The Constitution grants the House of Representatives the power of the purse, and Congress has chosen to impose a statutory debt ceiling on itself. If these are extreme or irresponsible ideas then they should be altered, not simply ignored.
The President lectures Congress that “you don’t get to extract a ransom for doing your job.” This misunderstands our government on every level. Congress’s job is, indeed, to fund the operations of government. But it’s a mistake to view the appropriations process as a rubber stamp on government. Rather, it is a vital part of our nation’s separation of powers.
Shutdowns have been frequent tools of policy. Just ask Reagan.
One party controls the White House and the Senate by less than the margin needed to end a filibuster, and the other party controls the House by a wide margin. A fundamental conflict over government spending is at the heart of an impasse that leads to a shutdown of the federal government.
The year is not 2013 but 1981 . . . and 1982, 1984, 1986 and 1987. That’s right, the Reagan years, when President Ronald Reagan and House Speaker Tip O’Neill would work things out and avoid having to close the Washington Monument. With all due respect to Chris Matthews and other purveyors of this narrative popular in today’s Washington, the reality was quite different.
Newt Gingrich: Founding Fathers Liked Shutdowns
House Republicans have to be prepared to compromise but so must President Obama and his Senate Majority Leader Harry Reid. Faced with a president who refuses to negotiate, the House Republicans have to stand firm. A collapse of the House Republicans would teach President Obama that he can get away with virtually anything he wants. It would lead to a frightening three years and ultimately an even bigger crisis.
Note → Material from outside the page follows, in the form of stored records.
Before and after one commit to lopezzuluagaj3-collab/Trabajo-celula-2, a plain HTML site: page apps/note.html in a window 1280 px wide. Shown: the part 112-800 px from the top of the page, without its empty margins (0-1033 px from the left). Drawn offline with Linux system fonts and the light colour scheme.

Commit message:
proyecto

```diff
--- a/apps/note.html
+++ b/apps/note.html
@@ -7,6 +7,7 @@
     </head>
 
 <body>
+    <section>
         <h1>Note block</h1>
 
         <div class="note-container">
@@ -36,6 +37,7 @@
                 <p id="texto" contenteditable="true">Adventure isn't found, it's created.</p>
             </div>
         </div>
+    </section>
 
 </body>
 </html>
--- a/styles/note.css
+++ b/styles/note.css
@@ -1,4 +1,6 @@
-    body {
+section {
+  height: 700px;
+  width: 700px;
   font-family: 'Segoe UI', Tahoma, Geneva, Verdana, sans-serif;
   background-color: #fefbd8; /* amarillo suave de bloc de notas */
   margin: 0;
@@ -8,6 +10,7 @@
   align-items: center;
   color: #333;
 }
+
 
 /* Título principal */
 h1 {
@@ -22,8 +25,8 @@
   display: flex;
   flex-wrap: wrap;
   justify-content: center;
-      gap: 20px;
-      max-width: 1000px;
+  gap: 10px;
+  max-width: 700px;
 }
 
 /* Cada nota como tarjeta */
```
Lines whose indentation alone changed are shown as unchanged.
There is a path to a negotiated agreement but it requires both sides to negotiate. In 1995-96, both sides knew they were subordinate to the Constitution and they had to reach an agreement. It is not clear that this is true today.